Although the club’s officials were coy about the quality of their squad, some of their players have played semi-professionally for Step 4 Saturday team Witham Town (who play in Division 1 (North) of the Isthmian League). Priory plays its FA Sunday Cup matches at Witham Town’s Simarco Stadium on Spa Road in Witham. The link with Witham Town is not limited to Priory’s playing personnel. Priory’s former manager Adam Flint is also a former manager of Witham Town. Aside from the Witham alumni in Priory’s squad, some of its other players have played at a good standard. One of its players has played in the 2nd round proper of the FA Cup (the Saturday version) and Isaac Aubynn is also experienced at this level and has played for several Essex Saturday clubs such as Burnham Ramblers and Barkingside.

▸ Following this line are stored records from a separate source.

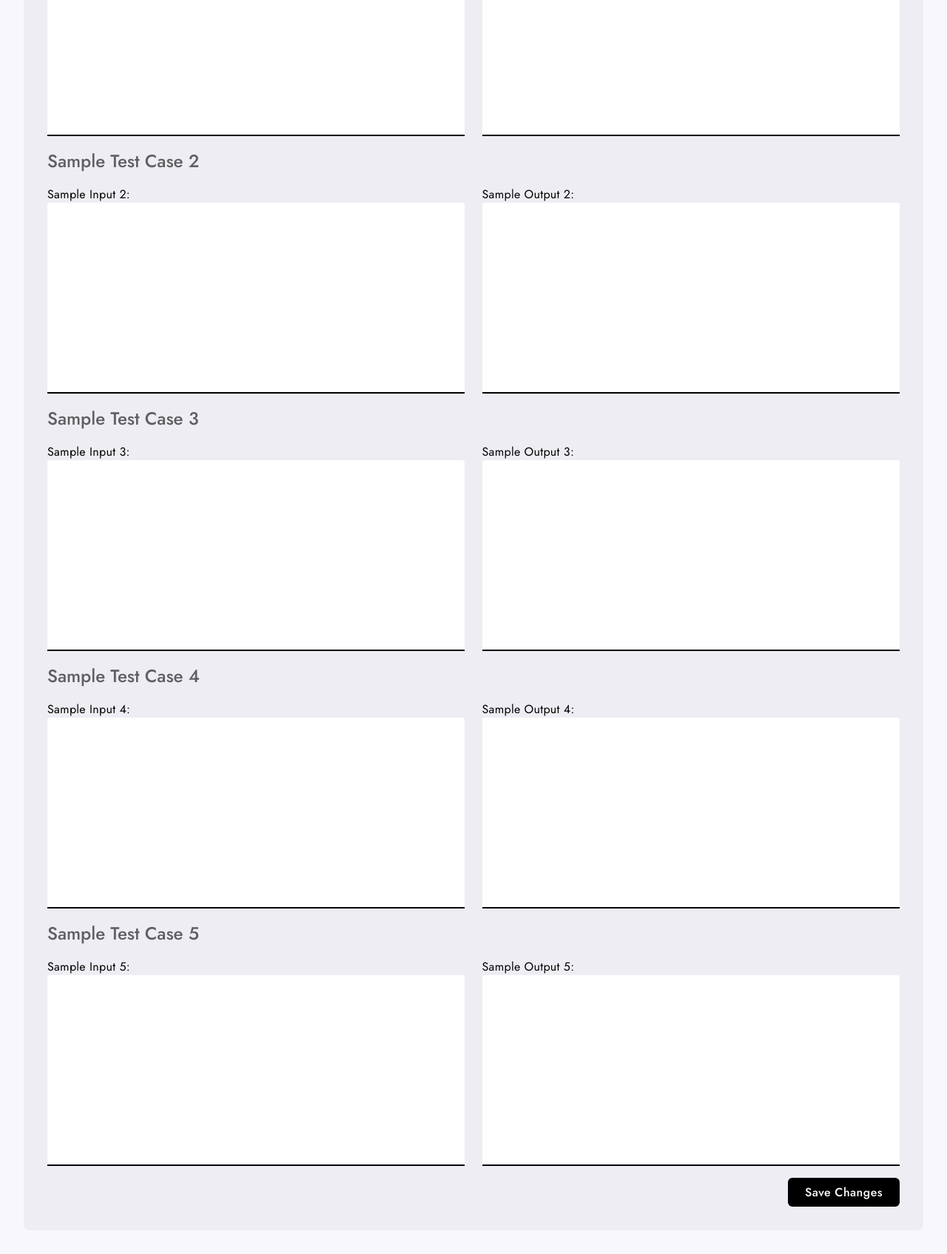
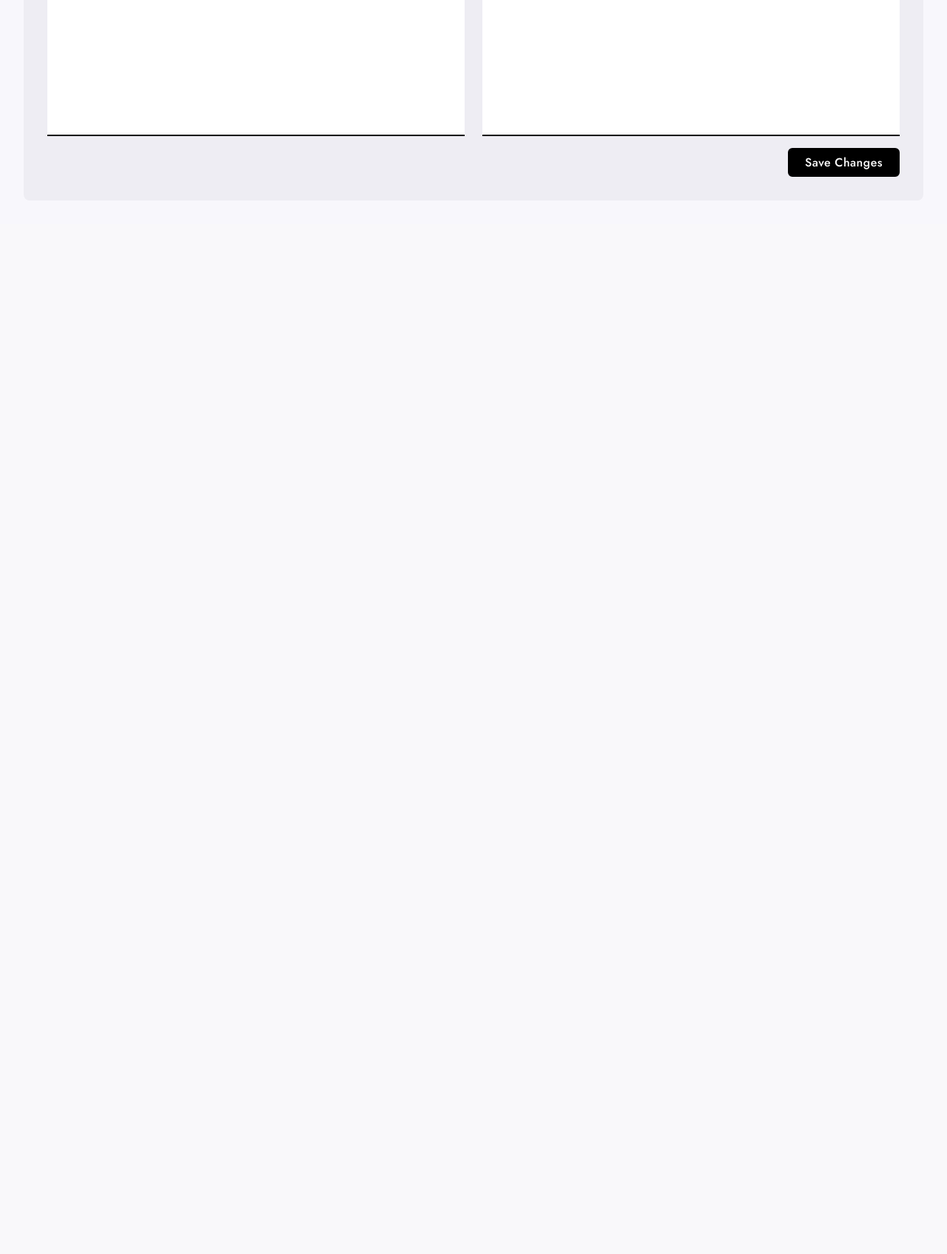
Before and after one commit to aritra1999/Assignments, a Django app: template templates/dashboard/question_teacher.html in a window 1280 px wide. Shown: the part 1491-3186 px from the top of the page at 74% size. After the commit the page ends 1730 px from the top, so only its background shows below. Run offline with Django 3.2, Linux system fonts and the light colour scheme; the template is opened without the code that fills it, so the values that code supplies are empty; some libraries are stand-ins or nearby versions.

Commit message:
Update question_teacher.html

```diff
--- a/templates/dashboard/question_teacher.html
+++ b/templates/dashboard/question_teacher.html
@@ -65,50 +65,6 @@
                                 </label>
                             </div>
                         </div>
-                        <div class="questionCreateFormElem">
-                            <h2 class="sampleText">Sample Test Case 2</h2>
-                            <div class="sample">
-                                <label class="assignmentInfo sample" for="questionName">Sample Input 2:
-                                    <textarea aria-required="true" disabled name="input2" rows="10" cols="50" class="assignmentInfo disabledInput" required>{{ io.input2 }}</textarea>
-                                </label>
-                                <label class="assignmentInfo sample" for="questionName">Sample Output 2:
-                                    <textarea aria-required="true" disabled name="output2" rows="10" cols="50" class="assignmentInfo disabledInput" required>{{ io.output2 }}</textarea>
-                                </label>
-                            </div>
-                        </div>
-                        <div class="questionCreateFormElem">
-                            <h2 class="sampleText">Sample Test Case 3</h2>
-                            <div class="sample">
-                                <label class="assignmentInfo sample" for="questionName">Sample Input 3:
-                                    <textarea aria-required="true" disabled name="input3" rows="10" cols="50" class="assignmentInfo disabledInput" required>{{ io.input3 }}</textarea>
-                                </label>
-                                <label class="assignmentInfo sample" for="questionName">Sample Output 3:
-                                    <textarea aria-required="true" disabled name="output3" rows="10" cols="50" class="assignmentInfo disabledInput" required>{{ io.output3 }}</textarea>
-                                </label>
-                            </div>
-                        </div>
-                        <div class="questionCreateFormElem">
-                            <h2 class="sampleText">Sample Test Case 4</h2>
-                            <div class="sample">
-                                <label class="assignmentInfo sample" for="questionName">Sample Input 4:
-                                    <textarea aria-required="true" disabled name="input4" rows="10" cols="50" class="assignmentInfo disabledInput" required>{{ io.input4 }}</textarea>
-                                </label>
-                                <label class="assignmentInfo sample" for="questionName">Sample Output 4:
-                                    <textarea aria-required="true" disabled name="output4" rows="10" cols="50" class="assignmentInfo disabledInput" required>{{ io.output4 }}</textarea>
-                                </label>
-                            </div>
-                        </div>
-                        <div class="questionCreateFormElem">
-                            <h2 class="sampleText">Sample Test Case 5</h2>
-                            <div class="sample">
-                                <label class="assignmentInfo sample" for="questionName">Sample Input 5:
-                                    <textarea aria-required="true" disabled name="input5" rows="10" cols="50" class="assignmentInfo disabledInput" required>{{ io.input5 }}</textarea>
-                                </label>
-                                <label class="assignmentInfo sample" for="questionName">Sample Output 5:
-                                    <textarea aria-required="true" disabled name="output5" rows="10" cols="50" class="assignmentInfo disabledInput" required>{{ io.output5 }}</textarea>
-                                </label>
-                            </div>
-                        </div>
                         <div class="updateBtn">
                             <button type="submit" class="createAssignment" id="updateQuestion">Save Changes</button>
                         </div>
```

So does the team believe it has the quality to go far in or win the FA Sunday Cup? Nigel Bullen-Bell told me:
“Yes definitely. Every time we have been fortunate enough to participate in the cup we have gained valuable experience. Hopefully we can get some home draws along the way and use our experience we have gained previously to progress all the way. Anything can happen in cup football and we’re excited to get going with the competition. travelling around the country and playing a number of top Sunday League sides.”
Priory Sports’ opponents in round 1 of this season’s FA Sunday Cup are at the opposite end of the historical spectrum. While Priory has 5 decades of history, its opponent Rouge 21 is a brand new team playing its first season in the Harlow Sunday League. The game has already been postponed twice: firstly due to Britain’s notoriously uncooperative weather, and most recently due to Covid infections among Rouge 21’s squad.
When (or if!) the postponed game takes place, Priory will have their hands full. Rouge 21’s record this season reads: played 12, won 11, scored 73, lost 1, drawn 0. Some of Rouge’s players have also played at a good standard in the FA Vase, Essex Senior League, and also in Essex FA county cup finals.
Essex is simultaneously blessed and cursed by having its only two entrants in the FA Sunday Cup being drawn against each other in round 1. On the one hand it means that 50% of Essex’s representatives will be eliminated in round 1. On the other hand, it guarantees continued Essex presence in round 2. It will then be left to the winning team to fly the flag alone for Essex and try to end its 37 year drought in this competition.
PRIORY SPORTS HONOURS:
Essex FA Sunday Premier Cup winners (2 times): 2014, 2018 (2020 finalists – unplayed)
Chelmsford Sunday League:
- Premier Division champions (9 times): 1991-92, 2005-06, 2006-07, 2011-12, 2013-14, 2014-15, 2017-18, 2018-19, 2020-21
- Division 1 winners (5 times): 1985-86, 1998-99, 2001-02, 2017-18*, 2018-19* (*last two championship wins were by Priory Sports’ Reserve team)